>>>

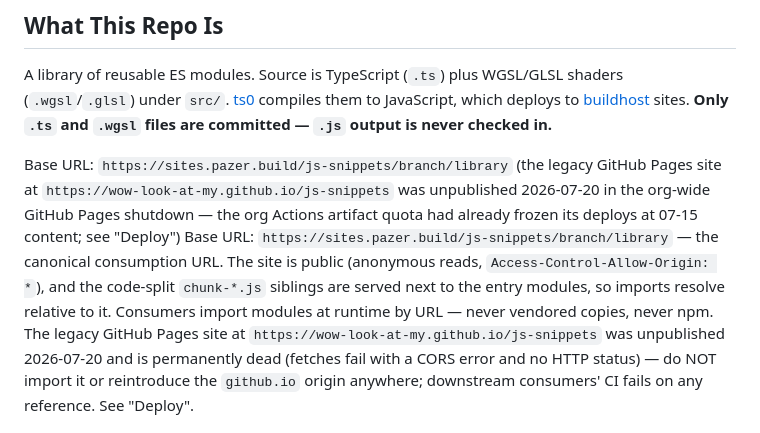
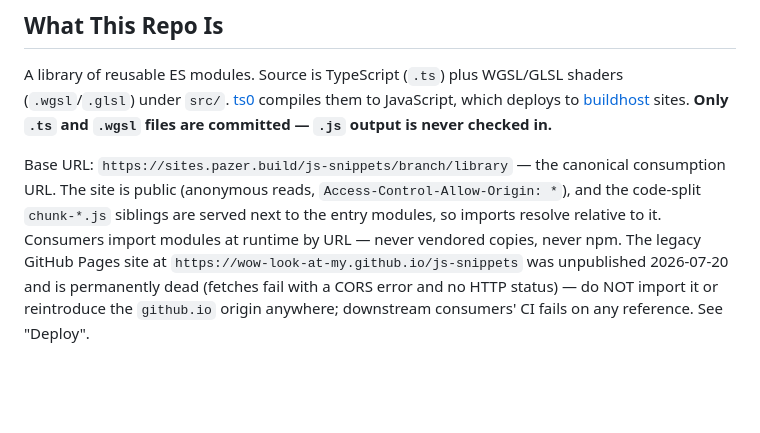
Before and after one commit to wow-look-at-my/js-snippets, a Markdown page: CLAUDE.md, the part around the change. Drawn GitHub-style; blank space fills up the shorter version.

Commit message:
CLAUDE.md: collapse duplicate Base URL lines into one paragraph
The auto-resolved merge ce71a21 kept both sides of a same-line conflict,
leaving two adjacent lines that each begin "Base URL:" with no blank line
between them - rendering as a run-on paragraph no author wrote. Keep the
long canonical-consumption paragraph; the deleted short line's
Pages-shutdown / artifact-quota history is already stated in the Deploy
section, which the kept paragraph points to.

Co-Authored-By: Claude Fable 5 <noreply@anthropic.com>
Claude-Session: https://claude.ai/code/session_01KvgqdjuuK4JhEaFFCTEKW6

```diff
--- a/CLAUDE.md
+++ b/CLAUDE.md
@@ -4,7 +4,6 @@
 
 A library of reusable ES modules. Source is TypeScript (`.ts`) plus WGSL/GLSL shaders (`.wgsl`/`.glsl`) under `src/`. [ts0](https://github.com/wow-look-at-my/ts0) compiles them to JavaScript, which deploys to [buildhost](https://github.com/wow-look-at-my/buildhost) sites. **Only `.ts` and `.wgsl` files are committed — `.js` output is never checked in.**
 
-Base URL: `https://sites.pazer.build/js-snippets/branch/library` (the legacy GitHub Pages site at `https://wow-look-at-my.github.io/js-snippets` was unpublished 2026-07-20 in the org-wide GitHub Pages shutdown — the org Actions artifact quota had already frozen its deploys at 07-15 content; see "Deploy")
 Base URL: `https://sites.pazer.build/js-snippets/branch/library` — the canonical consumption URL. The site is public (anonymous reads, `Access-Control-Allow-Origin: *`), and the code-split `chunk-*.js` siblings are served next to the entry modules, so imports resolve relative to it. Consumers import modules at runtime by URL — never vendored copies, never npm. The legacy GitHub Pages site at `https://wow-look-at-my.github.io/js-snippets` was unpublished 2026-07-20 and is permanently dead (fetches fail with a CORS error and no HTTP status) — do NOT import it or reintroduce the `github.io` origin anywhere; downstream consumers' CI fails on any reference. See "Deploy".
 
 ## Directory Layout
```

<<<

**ACTIVITY:**
Through the line containing "CLAUDE.md: collapse duplicate" and no further, restate the data above word for word from its first line, leaving out pictures.

**RESPONSE BELOW:**
Before and after one commit to wow-look-at-my/js-snippets, a Markdown page: CLAUDE.md, the part around the change. Drawn GitHub-style; blank space fills up the shorter version.

Commit message:
CLAUDE.md: collapse duplicate Base URL lines into one paragraph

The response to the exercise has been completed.